The research conducted by his group concentrates particularly on early detection and improvement in treatment of bowel cancer which is the second most common cause of cancer-related death in Australia.
The DAKO Omnis enables automationthat ensures a faster turnaround time and delivers consistent quality and optimal results. It delivers a high throughput, including the possibility of overnight runs, plus full traceability of patient cases through onboard and workstation software.

Approx Cost: $180,000


The Leica laser microdissection system will enable the Gastroenterology Research Laboratory to deliver contact and contamination-free dissection and specimen collection simply by gravity.

The system guides a laser beam via optics for the highest cutting speed and precision of the laser.

Cost: $364,552






Enables label-free enrichment of circulating tumour cells from blood

Used by multiple research and diagnostic groups in the Genomics Facility to study biologic and genetic properties of tumour cells circulating in the blood.

Cost: $100,000


Used by research groups to assess genomic structural variation in cancer the Genomics Facility .  BioNano Genomics Saphyr System has high resolution single DNA optical mapper for detecting structural rearrangements.

Cost: $300,000


Used by both research and diagnostic groups to uncover disease causing mutations, and actually detect cancer, leading to personalised therapy for cancer at the ACRF Genomics Facility .

This market leading Next-generation sequencing by synthesis technology capable of sequencing whole genomes, exomes and transcriptomes.

Cost: $1,400,000


Used by both research and diagnostic groups to prepare cancer samples for the sequencers listed above to uncover disease causing structural variants at the ACRF Genomics Facility .

This molecular barcoding platform enables single cell RNA sequencing. Because the platform works with short read sequencers (Illumina), it integrates easily into existing workflows .

Cost: $250,000


Used by both research and diagnostic groups to measure gene expression, disease causing gene fusions and copy number variation in cancer at the ACRF Genomics Facility .

This is a hybridization based nucleic acid digital molecule counting system .

Cost: $400,000


Used by researhcers using the ACRF Genomics Facility to study biologic and genetic properties of different cell types, which is is particularly useful in cancer studies where tumour cells are mixed with normal cells that can mask their genomic abnormalities and growth characteristics.

The equipment allows purification of different cell types.

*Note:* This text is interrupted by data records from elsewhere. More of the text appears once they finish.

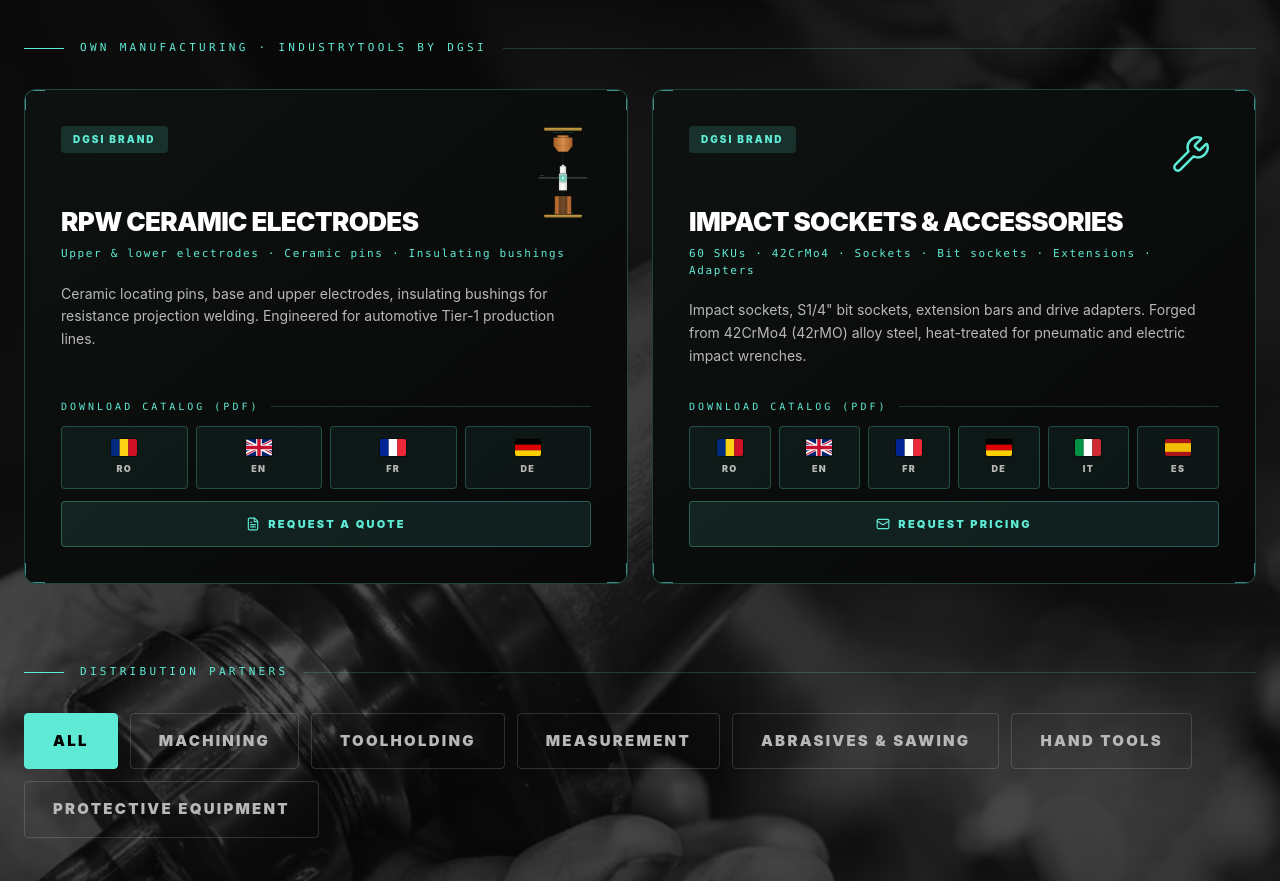
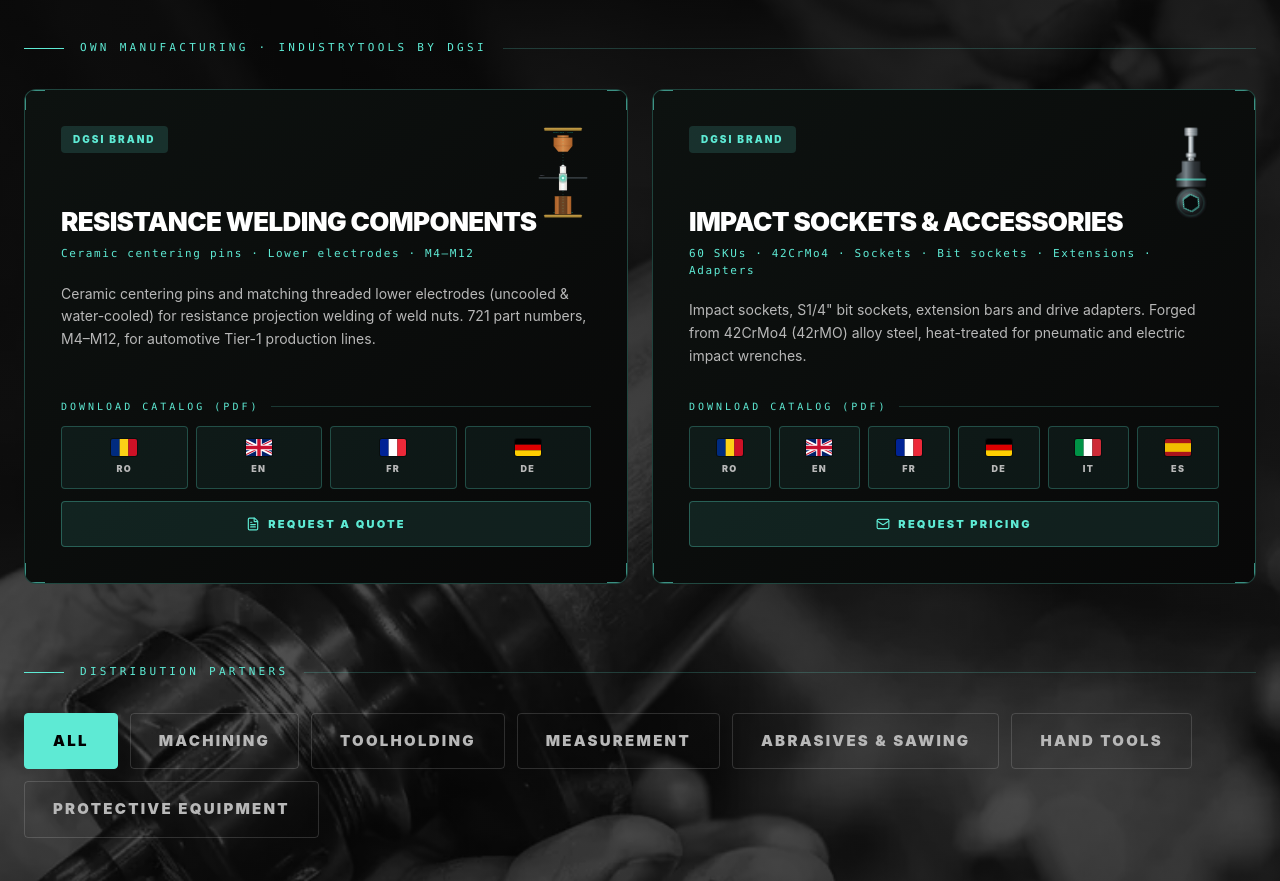
Before and after one commit to alexcojocaru09/dgsi-website, a React (Vite) app: page / in a window 1280 px wide. Shown: the part 2360-3241 px from the top of the page. Built offline with nearby package versions, Linux system fonts and the light colour scheme.

Commit message:
Resistance Welding Components, cataloage multilingve, database oprit

```diff
--- a/src/App.jsx
+++ b/src/App.jsx
@@ -1,5 +1,5 @@
 // src/App.jsx
-// v · 14.10.26 · Sockets catalogs + presentations → 6 languages (RO/EN/FR/DE/IT/ES), new file names, IT/ES flags
+// v · 14.10.26 · SocketsAnimation icon (HEX/TORX + extension) · Sockets catalogs + presentations → 6 languages (RO/EN/FR/DE/IT/ES), new file names, IT/ES flags
 // v · 08.10.26 · Welding catalog RO/EN/FR/DE + Sockets printed brochure (EN) + RPW database paused (SHOW_RPW_DATABASE)
 // v · 04.08.26 · Impact Sockets — cataloage multilingve RO/EN/FR/DE cu butoane-steag
 import React, { useState, useEffect, useRef } from 'react';
@@ -82,6 +82,85 @@
       <path d="M30,0 v30 M0,15 h60" stroke="#FFFFFF" strokeWidth="10" />
       <path d="M30,0 v30 M0,15 h60" stroke="#C8102E" strokeWidth="6" />
     </svg>
+  );
+}
+
+// ─── Impact Sockets — animated product icon (style: WeldingAnimation) ─────────
+// Shows the product families: extension bar plugging into an impact socket
+// (side view) + socket face (end view) cycling HEX ↔ TORX profile.
+// Keyframes: sock-* in index.css.
+const TORX_STAR = (() => {
+  const pts = [];
+  for (let i = 0; i < 72; i++) {
+    const a = (i / 72) * Math.PI * 2;
+    const r = 30 + 9 * Math.cos(6 * a);
+    pts.push(`${(120 + r * Math.sin(a)).toFixed(2)},${(330 - r * Math.cos(a)).toFixed(2)}`);
+  }
+  return pts.join(' ');
+})();
+const HEX_BORE = Array.from({ length: 6 }, (_, i) => {
+  const a = (i / 6) * Math.PI * 2;
+  return `${(120 + 37 * Math.sin(a)).toFixed(2)},${(330 - 37 * Math.cos(a)).toFixed(2)}`;
+}).join(' ');
+
+function SocketsAnimation({ height = 56 }) {
+  return (
+    <div style={{ maxHeight: height }} className="w-full h-auto">
+      <svg viewBox="0 0 240 400" className="w-full h-full" aria-hidden="true">
+        <defs>
+          <linearGradient id="sk-chrome" x1="0" x2="1">
+            <stop offset="0" stopColor="#6a7378" /><stop offset="0.35" stopColor="#f4f7f8" />
+            <stop offset="0.62" stopColor="#aab3b8" /><stop offset="1" stopColor="#555e63" />
+          </linearGradient>
+          <linearGradient id="sk-black" x1="0" x2="1">
+            <stop offset="0" stopColor="#202427" /><stop offset="0.33" stopColor="#7a858b" />
+            <stop offset="0.6" stopColor="#30363a" /><stop offset="1" stopColor="#141618" />
+          </linearGradient>
+          <radialGradient id="sk-face" cx="0.4" cy="0.35">
+            <stop offset="0" stopColor="#7a858b" /><stop offset="0.7" stopColor="#2c3134" />
+            <stop offset="1" stopColor="#141618" />
+          </radialGradient>
+          <clipPath id="sk-clip-hex"><path d="M80 150 H160 V196 L184 212 V262 H56 V212 L80 196 Z" /></clipPath>
+          <clipPath id="sk-clip-torx"><path d="M80 150 H160 V262 H80 Z" /></clipPath>
+        </defs>
+
+        {/* Extension bar — plugs into the socket */}
+        <g className="sock-plug">
+          <rect x="92" y="8" width="56" height="34" rx="4" fill="url(#sk-chrome)" stroke="#2c3134" strokeWidth="0.8" />
+          <rect x="92" y="16" width="56" height="3" fill="#2c3134" opacity="0.3" />
+          <rect x="92" y="24" width="56" height="3" fill="#2c3134" opacity="0.3" />
+          <rect x="92" y="32" width="56" height="3" fill="#2c3134" opacity="0.3" />
+          <rect x="108" y="42" width="24" height="76" fill="url(#sk-chrome)" stroke="#2c3134" strokeWidth="0.8" />
+          <rect x="98" y="116" width="44" height="18" rx="4" fill="url(#sk-chrome)" stroke="#2c3134" strokeWidth="0.8" />
+          <rect x="106" y="134" width="28" height="18" fill="url(#sk-chrome)" stroke="#2c3134" strokeWidth="0.6" />
+          <circle cx="120" cy="143" r="3" fill="#2c3134" />
+        </g>
+
+        {/* Socket — side view: HEX impact socket ↔ TORX socket */}
+        <g className="sock-phase-a">
+          <path d="M80 150 H160 V196 L184 212 V262 H56 V212 L80 196 Z" fill="url(#sk-black)" stroke="#0b0c0d" strokeWidth="0.8" />
+          <rect x="56" y="226" width="128" height="6" fill="#5EEAD4" opacity="0.9" />
+          <g clipPath="url(#sk-clip-hex)">
+            <rect x="46" y="150" width="18" height="112" fill="#ffffff" opacity="0.16" className="sock-shimmer" />
+          </g>
+        </g>
+        <g className="sock-phase-b">
+          <path d="M80 150 H160 V262 H80 Z" fill="url(#sk-black)" stroke="#0b0c0d" strokeWidth="0.8" />
+          <rect x="80" y="190" width="80" height="6" fill="#5EEAD4" opacity="0.9" />
+          <g clipPath="url(#sk-clip-torx)">
+            <rect x="70" y="150" width="16" height="112" fill="#ffffff" opacity="0.16" className="sock-shimmer" />
+          </g>
+        </g>
+
+        {/* Socket face — end view, profile HEX ↔ TORX */}
+        <circle cx="120" cy="330" r="66" fill="url(#sk-face)" stroke="#0b0c0d" strokeWidth="1" />
+        <circle cx="120" cy="330" r="56" fill="none" stroke="#5EEAD4" strokeOpacity="0.4" strokeWidth="2" />
+        <g className="sock-spin">
+          <polygon points={HEX_BORE} fill="#07090a" stroke="#5EEAD4" strokeWidth="4" className="sock-phase-a" />
+          <polygon points={TORX_STAR} fill="#07090a" stroke="#5EEAD4" strokeWidth="4" className="sock-phase-b" />
+        </g>
+      </svg>
+    </div>
   );
 }
 
@@ -925,7 +1004,7 @@
                       <div className="h-px flex-1 bg-[#5EEAD4]/20" />
                     </div>
 
-                    <CatalogFlags catalogs={WELDING_CATALOGS} label="RPW Welding Catalog" />
+                    <CatalogFlags catalogs={WELDING_CATALOGS} label="Resistance Welding Catalog" />
 
                     <div className="flex flex-col sm:flex-row gap-3">
                       {SHOW_RPW_DATABASE && (
@@ -960,7 +1039,7 @@
                   <div className="flex items-start justify-between mb-6">
                     <span className="px-3 py-1.5 bg-[#5EEAD4]/15 text-[#5EEAD4] text-[10px] font-black uppercase tracking-[0.2em] rounded">{t.products.ownBadge}</span>
                     <div className="w-14 h-14 flex items-center justify-center text-[#5EEAD4]">
-                      <Wrench size={40} strokeWidth={1.5} />
+                      <SocketsAnimation height={56} />
                     </div>
                   </div>
                   <h3 className="text-2xl md:text-[26px] font-black uppercase tracking-tight text-white mb-2 leading-tight">{t.products.socketsTitle}</h3>
--- a/src/i18n.js
+++ b/src/i18n.js
@@ -196,9 +196,9 @@
       ownGroup: 'Own manufacturing · IndustryTools by DGSI',
       partnerGroup: 'Distribution partners',
       ownBadge: 'DGSI BRAND',
-      rpwTitle: 'RPW Ceramic Electrodes',
-      rpwMeta: 'Upper & lower electrodes · Ceramic pins · Insulating bushings',
-      rpwDesc: 'Ceramic locating pins, base and upper electrodes, insulating bushings for resistance projection welding. Engineered for automotive Tier-1 production lines.',
+      rpwTitle: "Resistance Welding Components",
+      rpwMeta: "Ceramic centering pins · Lower electrodes · M4–M12",
+      rpwDesc: "Ceramic centering pins and matching threaded lower electrodes (uncooled & water-cooled) for resistance projection welding of weld nuts. 721 part numbers, M4–M12, for automotive Tier-1 production lines.",
       rpwOpen: 'Open the database',
       rpwQuote: 'Request a quote',
       socketsTitle: 'Impact Sockets & Accessories',
@@ -352,9 +352,9 @@
       ownGroup: 'Producție proprie · IndustryTools by DGSI',
       partnerGroup: 'Parteneri de distribuție',
       ownBadge: 'MARCA DGSI',
-      rpwTitle: 'Electrozi ceramici RPW',
-      rpwMeta: 'Electrozi superiori & inferiori · Pini ceramici · Bucșe izolante',
-      rpwDesc: 'Pini ceramici de centrare, electrozi de bază și superiori, bucșe izolante pentru sudura în puncte prin proiecție. Ingineriți pentru linii de producție Tier-1 automotive.',
+      rpwTitle: "Componente pentru sudură prin rezistență",
+      rpwMeta: "Pini ceramici de centrare · Electrozi inferiori · M4–M12",
+      rpwDesc: "Pini ceramici de centrare și electrozi inferiori filetați (fără răcire și răciți cu apă) pentru sudura prin proiecție a piulițelor. 721 de coduri, M4–M12, pentru linii de producție Tier-1 automotive.",
       rpwOpen: 'Deschide baza de date',
       rpwQuote: 'Cere ofertă',
       socketsTitle: 'Tubulare Impact & Accesorii',
@@ -508,9 +508,9 @@
       ownGroup: 'Fabrication propre · IndustryTools by DGSI',
       partnerGroup: 'Partenaires de distribution',
       ownBadge: 'MARQUE DGSI',
-      rpwTitle: 'Électrodes céramiques RPW',
-      rpwMeta: 'Électrodes supérieures & inférieures · Pions céramiques · Bagues isolantes',
-      rpwDesc: "Pions céramiques de centrage, électrodes de base et supérieures, douilles isolantes pour soudage par bossages. Conçus pour les lignes de production Tier-1 automobile.",
+      rpwTitle: "Composants de soudage par résistance",
+      rpwMeta: "Pions de centrage céramiques · Électrodes inférieures · M4–M12",
+      rpwDesc: "Pions de centrage céramiques et électrodes inférieures filetées assorties (non refroidies et refroidies à l'eau) pour le soudage par bossages des écrous. 721 références, M4–M12, pour les lignes de production Tier-1 automobile.",
       rpwOpen: 'Ouvrir la base de données',
       rpwQuote: 'Demander un devis',
       socketsTitle: 'Douilles à choc & Accessoires',
@@ -664,9 +664,9 @@
       ownGroup: 'Eigenfertigung · IndustryTools by DGSI',
       partnerGroup: 'Distributionspartner',
       ownBadge: 'DGSI-MARKE',
-      rpwTitle: 'RPW-Keramikelektroden',
-      rpwMeta: 'Ober- & Unterelektroden · Keramikstifte · Isolierbuchsen',
-      rpwDesc: 'Keramische Zentrierstifte, Basis- und Oberelektroden, Isolierbuchsen für Buckelschweißen. Entwickelt für Tier-1-Automotive-Produktionslinien.',
+      rpwTitle: "Widerstandsschweißkomponenten",
+      rpwMeta: "Keramik-Zentrierstifte · Unterelektroden · M4–M12",
+      rpwDesc: "Keramische Zentrierstifte und passende Unterelektroden mit Gewinde (ungekühlt und wassergekühlt) für das Buckelschweißen von Schweißmuttern. 721 Artikelnummern, M4–M12, für Tier-1-Automotive-Produktionslinien.",
       rpwOpen: 'Datenbank öffnen',
       rpwQuote: 'Angebot anfordern',
       socketsTitle: 'Schlagschraubereinsätze & Zubehör',
--- a/src/index.css
+++ b/src/index.css
@@ -256,3 +256,39 @@
   outline: 2px solid rgba(29, 233, 182, 0.7);
   outline-offset: 2px;
 }
+
+/* ───────────────────────────────────────────────────────────────────
+   SOCKETS ANIMATION (Impact Sockets card icon) · 14.10.26
+   Extension bar plugs in · socket + face profile cycle HEX ↔ TORX
+   ─────────────────────────────────────────────────────────────────── */
+@keyframes sock-plug-in {
+  0%, 100% { transform: translateY(-14px); }
+  35%, 65% { transform: translateY(0); }
+}
+@keyframes sock-swap-a {
+  0%, 44%   { opacity: 1; }
+  50%, 94%  { opacity: 0; }
+  100%      { opacity: 1; }
+}
+@keyframes sock-swap-b {
+  0%, 44%   { opacity: 0; }
+  50%, 94%  { opacity: 1; }
+  100%      { opacity: 0; }
+}
+@keyframes sock-shimmer-move {
+  from { transform: translateX(0); }
+  to   { transform: translateX(150px); }
+}
+@keyframes sock-spin-face {
+  to { transform: rotate(360deg); }
+}
+.sock-plug    { animation: sock-plug-in 3s ease-in-out infinite; }
+.sock-phase-a { animation: sock-swap-a 6s ease-in-out infinite; }
+.sock-phase-b { animation: sock-swap-b 6s ease-in-out infinite; }
+.sock-shimmer { animation: sock-shimmer-move 1.4s linear infinite; }
+.sock-spin    { animation: sock-spin-face 6s linear infinite; transform-box: fill-box; transform-origin: center; }
+
+@media (prefers-reduced-motion: reduce) {
+  .sock-plug, .sock-phase-a, .sock-phase-b, .sock-shimmer, .sock-spin { animation: none; }
+  .sock-phase-b { opacity: 0; }
+}
```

Cost: $84,000


The roved Tissue-Tek offers the Gastroenterology Research Laboratory a more reliable and simplified operation.

This equipment provides more efficient processing using a redesigned control panel for easy monitoring of the system status and has several preventive functions to protect against unexpected situations.

Approx Cost: $49,000



This multi-photon microscope laser (the only one of its kind in SA) enables very sensitive detection and analysis of cellular proteins.

This laser will allow the Vascular Biology Laboratory to very sensitively determine the ability of

  • new anti-cancer agents to reduce cancer burden and tumour growth (for melanoma and breast cancer),
  • new anti-allergy treatments to prevent the development of chronic inflammation
  • new vascular devices to overcome the blocked arteries and veins in heart disease.

This laser will also be used by the following laboratories to advance their scientific discoveries for better health outcomes related to Tumour Microenvironment and Molecular Regulation.

Approx Cost: $25,000


The FluidX Cryopreservation System is essentially a bar coding system which enables researchers to catalogue the contents of sample tubes that are stored in -80 C freezers. Each tube is bar coded – once scanned using the reader device, a spreadsheet is formed in Microsoft Excel where a description can be given as to the tubes content, origin etc.

Our current system (or lack of), essentially relies on hand writing information on tubes and having the tube contents written in books.  FluidX is a clever and cheap solution to determine what is stored in the freezer boxes within the Vascular Biology Laboratory .

Approx Cost: $4,067